WORK REQUIRED: Across all of the records below, determine the number of lines containing the string "justify"; reply with that number only.

--- GIVEN RECORDS Enclosed Below ---

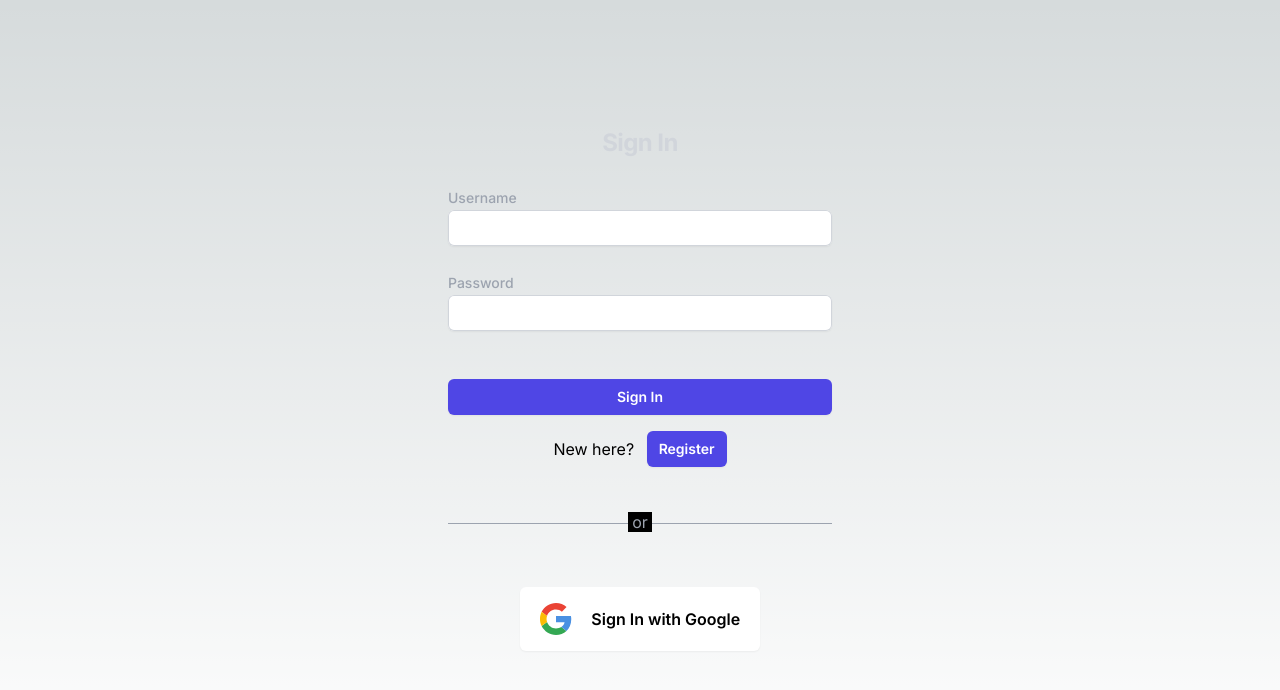
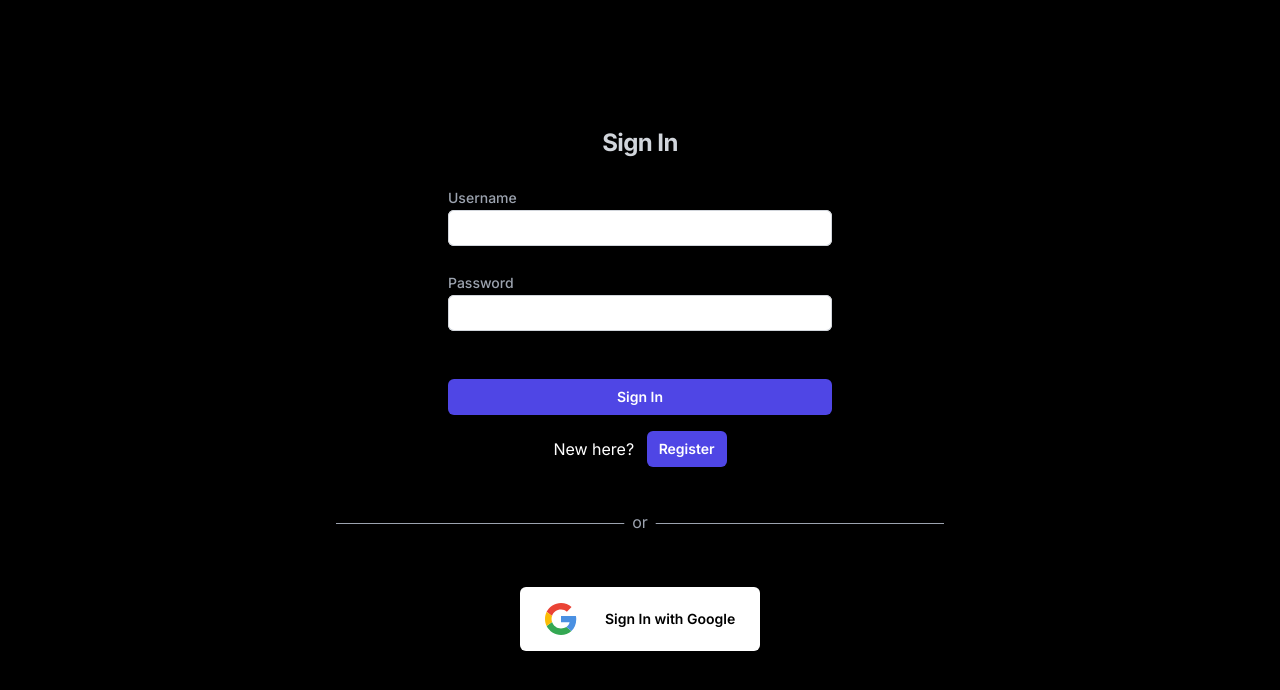
Before and after one commit to willfranck/crypto-tracking-fullfeature, a Next.js app: page /pages/signin in a window 1280 px wide. Shown: the top 690 px of the page. Built offline with nearby package versions, Linux system fonts and the light colour scheme.

Commit message:
Build: Added base styles to globals | Created base homepage

```diff
--- a/src/app/components/heroCard.tsx
+++ b/src/app/components/heroCard.tsx
@@ -1,23 +1,22 @@
 function HeroCard() {
 	return (
-		<section className="hero-card">
-			<div className="hero-title">
-				<h1>Live Crypto Values</h1>
-				<p>a MERN Stack demo</p>
-				<h3>MongoDB &ensp;|&ensp; ExpressJS &ensp;|&ensp; ReactJS &ensp;|&ensp; NodeJS</h3>
-			</div>
-			<div className="hero-features">
-				<span>also implementing:&ensp;</span>
-				<h3>Mongoose &ensp;|&ensp; Axios &ensp;|&ensp; RapidAPI</h3>
-			</div>
-			<div>
-				<h3>Current Status:</h3>
-				<ul>
-					<li>Migrating to NextJS and TypeScript</li>
-				</ul>
-			</div>
-		</section>
-	)
+    <section className='w-full'>
+      <h1 className='py-4'>Crypto Tracker</h1>
+
+      <div className='mt-4'>
+        <span>a Full Stack demo built with:</span>
+        <p>NextJS &ensp;|&ensp; ReactJS &ensp;|&ensp; MongoDB</p>
+        <p>TypeScript &ensp;|&ensp; Tailwind CSS</p>
+      </div>
+
+      <div className='mt-4'>
+        <span>also implementing:&ensp;</span>
+        <p>Next Auth &ensp;|&ensp; Mongoose &ensp;|&ensp; Axios</p>
+        <p>RapidAPI &ensp;|&ensp; bcrypt &ensp;|&ensp; JSONwebtoken</p>
+        <p></p>
+      </div>
+    </section>
+  )
 }
 
 export default HeroCard
--- a/src/app/components/navBar.tsx
+++ b/src/app/components/navBar.tsx
@@ -8,7 +8,7 @@ export default function NavBar() {
 
 
   return (
-    <nav className='flex justify-end w-full'>
+    <nav className='flex justify-end w-full mb-6'>
       {session ? (
         <div className='flex space-x-4'>
           <ProfileBtn />
--- a/src/app/globals.css
+++ b/src/app/globals.css
@@ -3,9 +3,18 @@
 @tailwind utilities;
 
 :root {
-  --foreground-rgb: 0, 0, 0;
-  --background-start-rgb: 214, 219, 220;
-  --background-end-rgb: 255, 255, 255;
+  --foreground-rgb: 255, 255, 255;
+  --background-start-rgb: 0, 0, 0;
+  --background-end-rgb: 0, 0, 0;
+
+  --font-size-largest: 2.5rem;
+  --font-size-larger: 2rem;
+  --font-size-large: 1.5rem;
+  --font-size-small: 0.875rem;
+
+  --font-weight-bold: 600;
+  --font-weight-bolder: 700;
+  --font-weight-boldest: 800;
 }
 
 @media (prefers-color-scheme: dark) {
@@ -14,6 +23,12 @@
     --background-start-rgb: 0, 0, 0;
     --background-end-rgb: 0, 0, 0;
   }
+}
+
+html {
+  -webkit-text-size-adjust: 100%;
+  text-size-adjust: 100%;
+  scroll-behavior: smooth;
 }
 
 body {
@@ -25,3 +40,42 @@ body {
     )
     rgb(var(--background-start-rgb));
 }
+
+a {
+  text-decoration: none;
+}
+
+ul {
+  list-style: square;
+  color: var(--color-text-light);
+}
+
+h1 {
+  font-family: var(--font-title);
+  font-size: var(--font-size-largest);
+  font-weight: var(--font-weight-bolder);
+  color: var(--color-text-light);
+}
+
+h2 {
+  font-family: var(--font-body);
+  font-size: var(--font-size-larger);
+  color: var(--color-text-light);
+}
+
+h3 {
+  font-family: var(--font-title);
+  font-size: var(--font-size-large);
+  font-weight: var(--font-weight-boldest);
+  color: var(--color-text-light);
+}
+
+p {
+  max-width: 80ch;
+  font-weight: var(--font-weight-bold);
+  color: var(--color-text-light);
+}
+
+span {
+  font-size: var(--font-size-small);
+}
--- a/src/app/page.tsx
+++ b/src/app/page.tsx
@@ -1,106 +1,13 @@
 import Image from 'next/image'
 import NavBar from '@components/navBar'
+import HeroCard from '@components/heroCard'
 
 export default function Home() {
   return (
-    <main className='flex min-h-screen flex-col items-center justify-between p-24'>
+    <main className='flex flex-col items-center xl:container min-h-screen mx-auto p-6'>
       <NavBar />
 
-      <div className='z-10 max-w-5xl w-full items-center justify-between font-mono text-sm lg:flex'>
-        <p className='fixed left-0 top-0 flex w-full justify-center border-b border-gray-300 bg-gradient-to-b from-zinc-200 pb-6 pt-8 backdrop-blur-2xl dark:border-neutral-800 dark:bg-zinc-800/30 dark:from-inherit lg:static lg:w-auto  lg:rounded-xl lg:border lg:bg-gray-200 lg:p-4 lg:dark:bg-zinc-800/30'>
-          Get started by editing&nbsp;
-          <code className='font-mono font-bold'>src/app/page.tsx</code>
-        </p>
-        <div className='fixed bottom-0 left-0 flex h-48 w-full items-end justify-center bg-gradient-to-t from-white via-white dark:from-black dark:via-black lg:static lg:h-auto lg:w-auto lg:bg-none'>
-          <a
-            className='pointer-events-none flex place-items-center gap-2 p-8 lg:pointer-events-auto lg:p-0'
-            href='https://vercel.com?utm_source=create-next-app&utm_medium=appdir-template&utm_campaign=create-next-app'
-            target='_blank'
-            rel='noopener noreferrer'
-          >
-            By <Image src='/vercel.svg' alt='Vercel Logo' className='dark:invert' width={100} height={24} priority />
-          </a>
-        </div>
-      </div>
-
-      <div className="relative flex place-items-center before:absolute before:h-[300px] before:w-[480px] before:-translate-x-1/2 before:rounded-full before:bg-gradient-radial before:from-white before:to-transparent before:blur-2xl before:content-[''] after:absolute after:-z-20 after:h-[180px] after:w-[240px] after:translate-x-1/3 after:bg-gradient-conic after:from-sky-200 after:via-blue-200 after:blur-2xl after:content-[''] before:dark:bg-gradient-to-br before:dark:from-transparent before:dark:to-blue-700 before:dark:opacity-10 after:dark:from-sky-900 after:dark:via-[#0141ff] after:dark:opacity-40 before:lg:h-[360px] z-[-1]">
-        <Image
-          className='relative dark:drop-shadow-[0_0_0.3rem_#ffffff70] dark:invert'
-          src='/next.svg'
-          alt='Next.js Logo'
-          width={180}
-          height={37}
-          priority
-        />
-      </div>
-
-      <div className='mb-32 grid text-center lg:max-w-5xl lg:w-full lg:mb-0 lg:grid-cols-4 lg:text-left'>
-        <a
-          href='https://nextjs.org/docs?utm_source=create-next-app&utm_medium=appdir-template&utm_campaign=create-next-app'
-          className='group rounded-lg border border-transparent px-5 py-4 transition-colors hover:border-gray-300 hover:bg-gray-100 hover:dark:border-neutral-700 hover:dark:bg-neutral-800/30'
-          target='_blank'
-          rel='noopener noreferrer'
-        >
-          <h2 className={`mb-3 text-2xl font-semibold`}>
-            Docs{' '}
-            <span className='inline-block transition-transform group-hover:translate-x-1 motion-reduce:transform-none'>
-              -&gt;
-            </span>
-          </h2>
-          <p className={`m-0 max-w-[30ch] text-sm opacity-50`}>
-            Find in-depth information about Next.js features and API.
-          </p>
-        </a>
-
-        <a
-          href='https://nextjs.org/learn?utm_source=create-next-app&utm_medium=appdir-template-tw&utm_campaign=create-next-app'
-          className='group rounded-lg border border-transparent px-5 py-4 transition-colors hover:border-gray-300 hover:bg-gray-100 hover:dark:border-neutral-700 hover:dark:bg-neutral-800/30'
-          target='_blank'
-          rel='noopener noreferrer'
-        >
-          <h2 className={`mb-3 text-2xl font-semibold`}>
-            Learn{' '}
-            <span className='inline-block transition-transform group-hover:translate-x-1 motion-reduce:transform-none'>
-              -&gt;
-            </span>
-          </h2>
-          <p className={`m-0 max-w-[30ch] text-sm opacity-50`}>
-            Learn about Next.js in an interactive course with&nbsp;quizzes!
-          </p>
-        </a>
-
-        <a
-          href='https://vercel.com/templates?framework=next.js&utm_source=create-next-app&utm_medium=appdir-template&utm_campaign=create-next-app'
-          className='group rounded-lg border border-transparent px-5 py-4 transition-colors hover:border-gray-300 hover:bg-gray-100 hover:dark:border-neutral-700 hover:dark:bg-neutral-800/30'
-          target='_blank'
-          rel='noopener noreferrer'
-        >
-          <h2 className={`mb-3 text-2xl font-semibold`}>
-            Templates{' '}
-            <span className='inline-block transition-transform group-hover:translate-x-1 motion-reduce:transform-none'>
-              -&gt;
-            </span>
-          </h2>
-          <p className={`m-0 max-w-[30ch] text-sm opacity-50`}>Explore the Next.js 13 playground.</p>
-        </a>
-
-        <a
-          href='https://vercel.com/new?utm_source=create-next-app&utm_medium=appdir-template&utm_campaign=create-next-app'
-          className='group rounded-lg border border-transparent px-5 py-4 transition-colors hover:border-gray-300 hover:bg-gray-100 hover:dark:border-neutral-700 hover:dark:bg-neutral-800/30'
-          target='_blank'
-          rel='noopener noreferrer'
-        >
-          <h2 className={`mb-3 text-2xl font-semibold`}>
-            Deploy{' '}
-            <span className='inline-block transition-transform group-hover:translate-x-1 motion-reduce:transform-none'>
-              -&gt;
-            </span>
-          </h2>
-          <p className={`m-0 max-w-[30ch] text-sm opacity-50`}>
-            Instantly deploy your Next.js site to a shareable URL with Vercel.
-          </p>
-        </a>
-      </div>
+      <HeroCard />
     </main>
   )
 }
--- a/src/app/pages/signin/page.tsx
+++ b/src/app/pages/signin/page.tsx
@@ -32,7 +32,7 @@ export default function SignInPage() {
 
   return (
     <main className='flex flex-col justify-center items-center min-h-full px-8'>
-      <section className='relative w-full sm:w-full sm:max-w-sm'>
+      <section className='w-80 sm:w-96'>
         {errorMessage && (
           <div>
             <h2 className='absolute bottom-1/2 left-1/2 transform -translate-x-1/2 -translate-y-1/2 text-red-600 '>
@@ -92,7 +92,7 @@ export default function SignInPage() {
         </form>
       </section>
 
-      <hr className="w-96 h-10 mt-14 mb-6 text-center text-gray-400 border-t-1 border-gray-400 overflow-visible before:relative before:content-['or'] before:bottom-3.5 before:px-1 before:bg-black"></hr>
+      <hr className="w-full sm:w-1/2 h-10 mt-14 mb-6 text-center text-gray-400 border-t-1 border-gray-400 overflow-visible before:relative before:content-['or'] before:bottom-3.5 before:px-2 before:bg-black before:rounded-full"></hr>
 
       <section className='mb-6'>
         <GoogleSigninBtn />
```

--- End of Enclosed GIVEN RECORDS ---

RESPONSE TO THIS EXERCISE: 7